Activity: Write out every entry precisely as given, leaving the pictures out.
------------------------------------------------------------------------
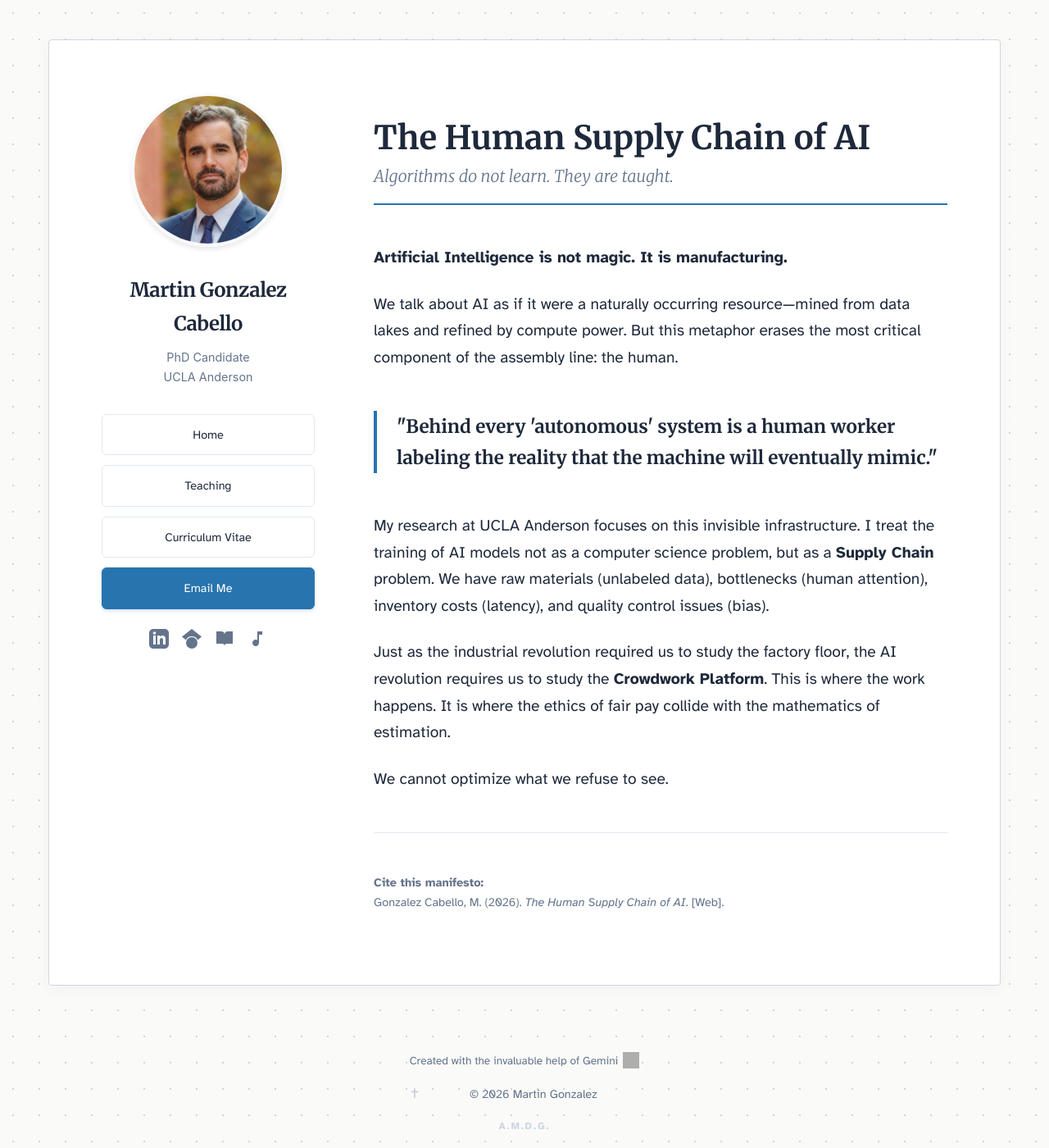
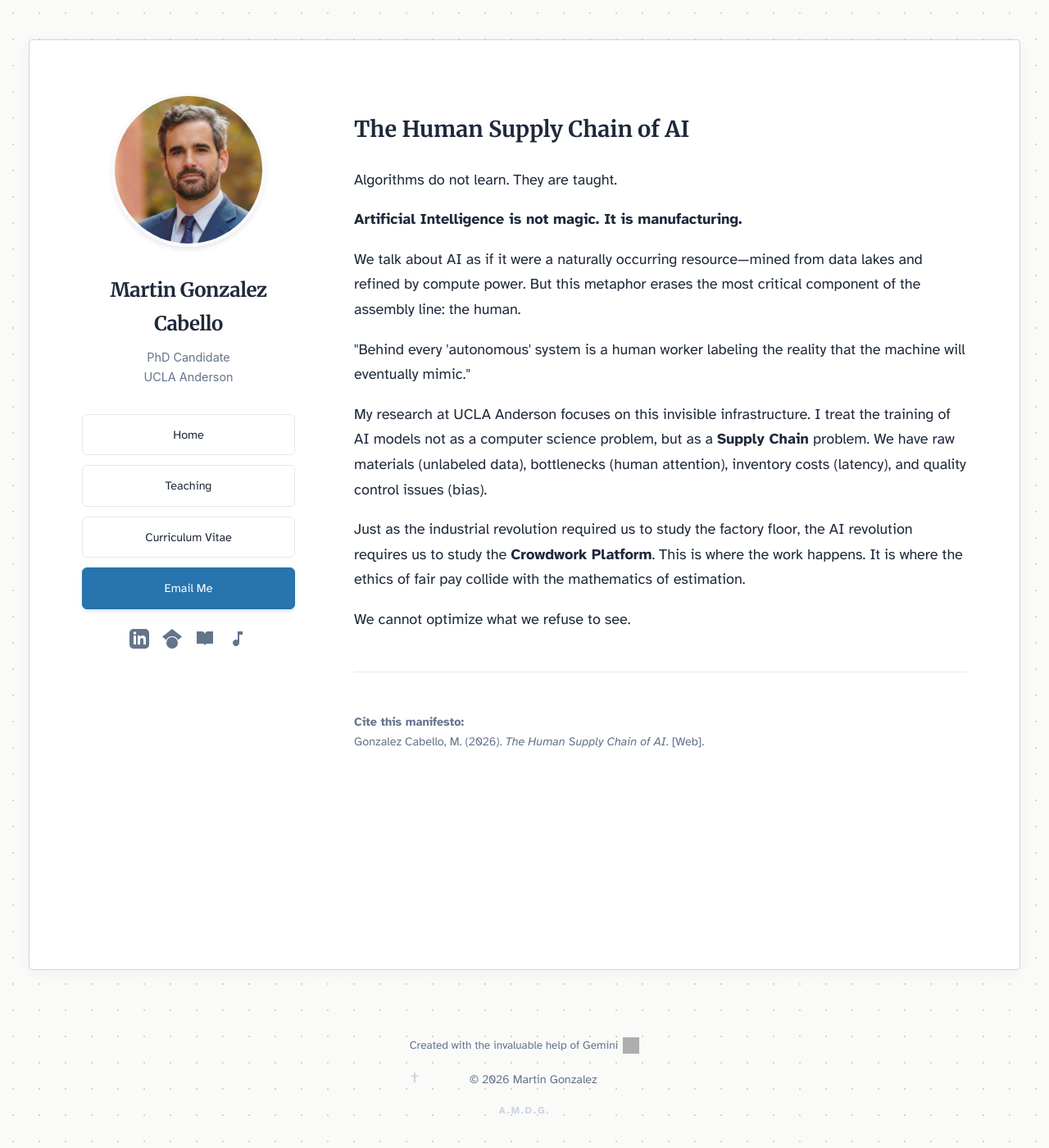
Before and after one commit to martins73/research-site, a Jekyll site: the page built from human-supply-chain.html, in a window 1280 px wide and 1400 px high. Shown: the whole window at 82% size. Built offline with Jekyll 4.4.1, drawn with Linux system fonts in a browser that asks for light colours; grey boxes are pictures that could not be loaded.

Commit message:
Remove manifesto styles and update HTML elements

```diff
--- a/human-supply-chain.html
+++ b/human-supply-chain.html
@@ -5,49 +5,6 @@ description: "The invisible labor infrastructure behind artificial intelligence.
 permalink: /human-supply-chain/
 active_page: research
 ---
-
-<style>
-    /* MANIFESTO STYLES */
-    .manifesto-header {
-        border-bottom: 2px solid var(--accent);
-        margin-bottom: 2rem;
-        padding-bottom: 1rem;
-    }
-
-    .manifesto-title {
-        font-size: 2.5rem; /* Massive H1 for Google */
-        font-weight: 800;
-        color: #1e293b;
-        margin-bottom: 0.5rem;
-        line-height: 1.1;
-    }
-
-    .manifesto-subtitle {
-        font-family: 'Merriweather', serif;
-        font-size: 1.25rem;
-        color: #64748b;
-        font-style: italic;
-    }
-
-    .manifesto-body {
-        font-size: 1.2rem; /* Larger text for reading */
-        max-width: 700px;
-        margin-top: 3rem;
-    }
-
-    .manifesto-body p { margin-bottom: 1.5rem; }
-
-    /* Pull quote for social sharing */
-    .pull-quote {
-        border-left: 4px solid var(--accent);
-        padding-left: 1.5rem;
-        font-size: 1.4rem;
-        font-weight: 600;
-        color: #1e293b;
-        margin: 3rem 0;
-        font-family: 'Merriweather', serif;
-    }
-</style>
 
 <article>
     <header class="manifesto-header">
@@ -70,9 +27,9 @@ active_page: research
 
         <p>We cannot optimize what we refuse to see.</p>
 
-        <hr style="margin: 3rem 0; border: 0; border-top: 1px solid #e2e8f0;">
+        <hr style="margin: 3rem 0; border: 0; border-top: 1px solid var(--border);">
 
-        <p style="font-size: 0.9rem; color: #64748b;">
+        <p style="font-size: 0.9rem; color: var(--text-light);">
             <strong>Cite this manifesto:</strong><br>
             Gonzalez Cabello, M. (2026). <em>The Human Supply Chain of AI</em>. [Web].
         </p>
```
------------------------------------------------------------------------
Answer space:
Before and after one commit to martins73/research-site, a Jekyll site: the page built from human-supply-chain.html, in a window 1280 px wide and 1400 px high. Shown: the whole window at 82% size. Built offline with Jekyll 4.4.1, drawn with Linux system fonts in a browser that asks for light colours; grey boxes are pictures that could not be loaded.

Commit message:
Remove manifesto styles and update HTML elements

```diff
--- a/human-supply-chain.html
+++ b/human-supply-chain.html
@@ -5,49 +5,6 @@ description: "The invisible labor infrastructure behind artificial intelligence.
 permalink: /human-supply-chain/
 active_page: research
 ---
-
-<style>
-    /* MANIFESTO STYLES */
-    .manifesto-header {
-        border-bottom: 2px solid var(--accent);
-        margin-bottom: 2rem;
-        padding-bottom: 1rem;
-    }
-
-    .manifesto-title {
-        font-size: 2.5rem; /* Massive H1 for Google */
-        font-weight: 800;
-        color: #1e293b;
-        margin-bottom: 0.5rem;
-        line-height: 1.1;
-    }
-
-    .manifesto-subtitle {
-        font-family: 'Merriweather', serif;
-        font-size: 1.25rem;
-        color: #64748b;
-        font-style: italic;
-    }
-
-    .manifesto-body {
-        font-size: 1.2rem; /* Larger text for reading */
-        max-width: 700px;
-        margin-top: 3rem;
-    }
-
-    .manifesto-body p { margin-bottom: 1.5rem; }
-
-    /* Pull quote for social sharing */
-    .pull-quote {
-        border-left: 4px solid var(--accent);
-        padding-left: 1.5rem;
-        font-size: 1.4rem;
-        font-weight: 600;
-        color: #1e293b;
-        margin: 3rem 0;
-        font-family: 'Merriweather', serif;
-    }
-</style>
 
 <article>
     <header class="manifesto-header">
@@ -70,9 +27,9 @@ active_page: research
 
         <p>We cannot optimize what we refuse to see.</p>
 
-        <hr style="margin: 3rem 0; border: 0; border-top: 1px solid #e2e8f0;">
+        <hr style="margin: 3rem 0; border: 0; border-top: 1px solid var(--border);">
 
-        <p style="font-size: 0.9rem; color: #64748b;">
+        <p style="font-size: 0.9rem; color: var(--text-light);">
             <strong>Cite this manifesto:</strong><br>
             Gonzalez Cabello, M. (2026). <em>The Human Supply Chain of AI</em>. [Web].
         </p>
```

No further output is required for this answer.